● GOAL OF THE EXERCISE: Give a count of the lines below that have the string "shown" in them, with no other words.

[Records from a dataset]
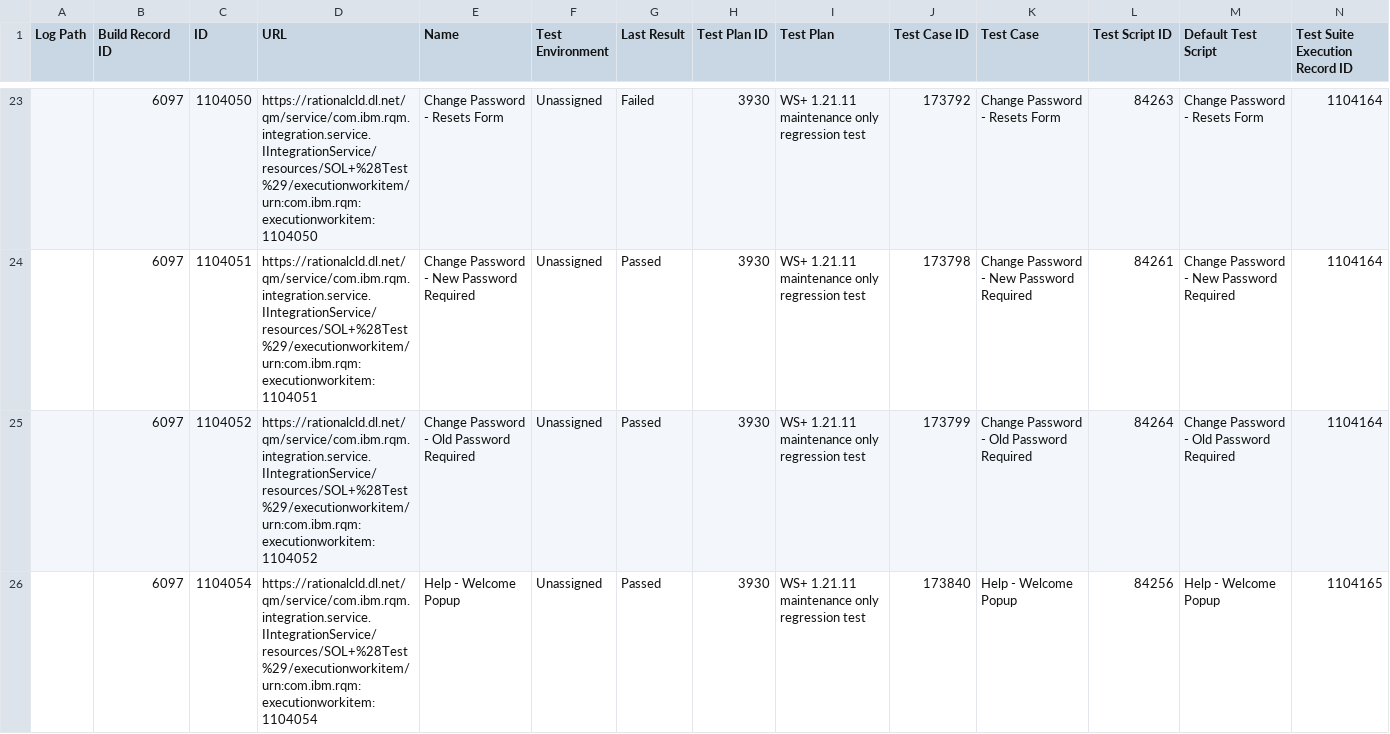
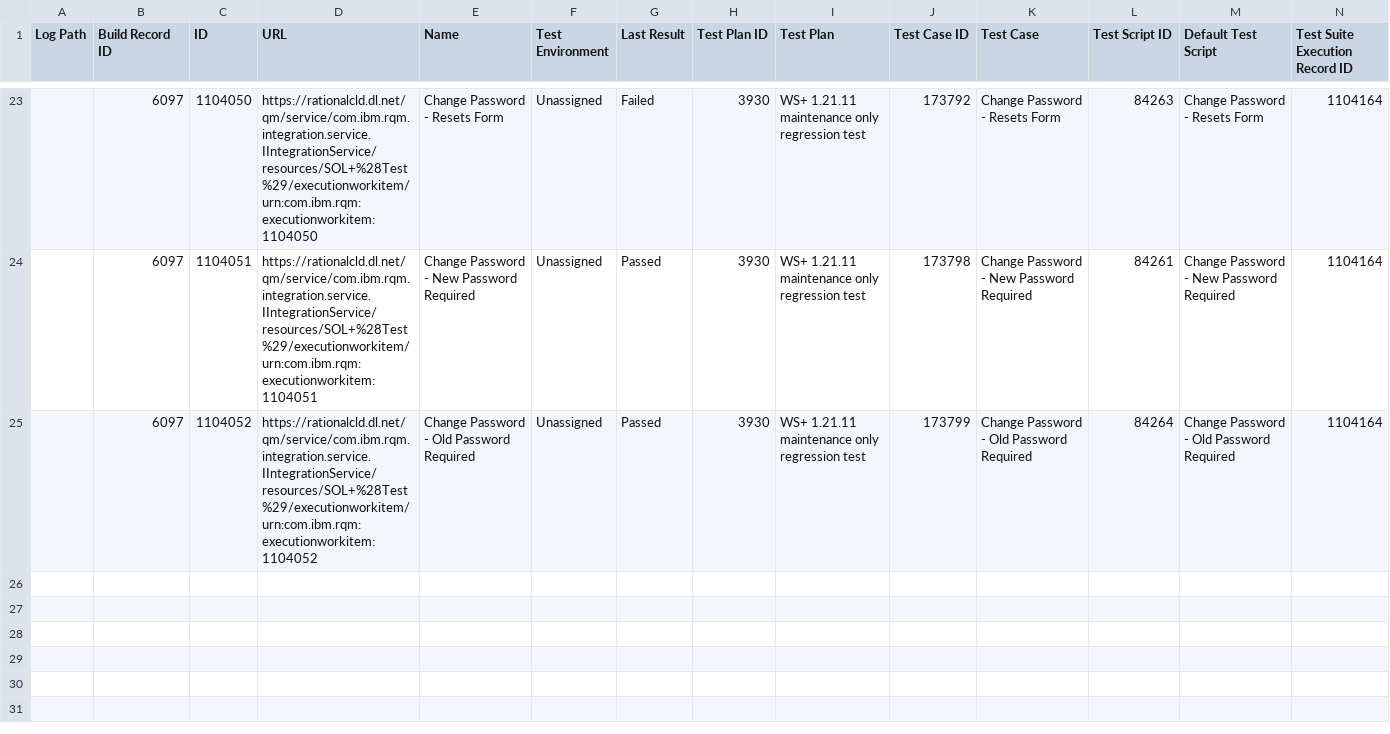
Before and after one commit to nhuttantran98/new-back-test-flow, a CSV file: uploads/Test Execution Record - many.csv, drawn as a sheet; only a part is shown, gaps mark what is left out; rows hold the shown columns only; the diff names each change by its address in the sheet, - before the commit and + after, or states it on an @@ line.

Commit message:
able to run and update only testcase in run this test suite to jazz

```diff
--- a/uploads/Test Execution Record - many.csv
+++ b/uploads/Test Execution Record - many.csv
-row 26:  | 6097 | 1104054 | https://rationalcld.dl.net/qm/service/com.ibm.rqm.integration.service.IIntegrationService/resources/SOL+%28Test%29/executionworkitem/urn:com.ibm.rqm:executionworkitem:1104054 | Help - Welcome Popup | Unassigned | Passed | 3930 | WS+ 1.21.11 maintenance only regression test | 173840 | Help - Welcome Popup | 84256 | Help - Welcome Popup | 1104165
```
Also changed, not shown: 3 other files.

● RESPONSE TO THE TASK: 2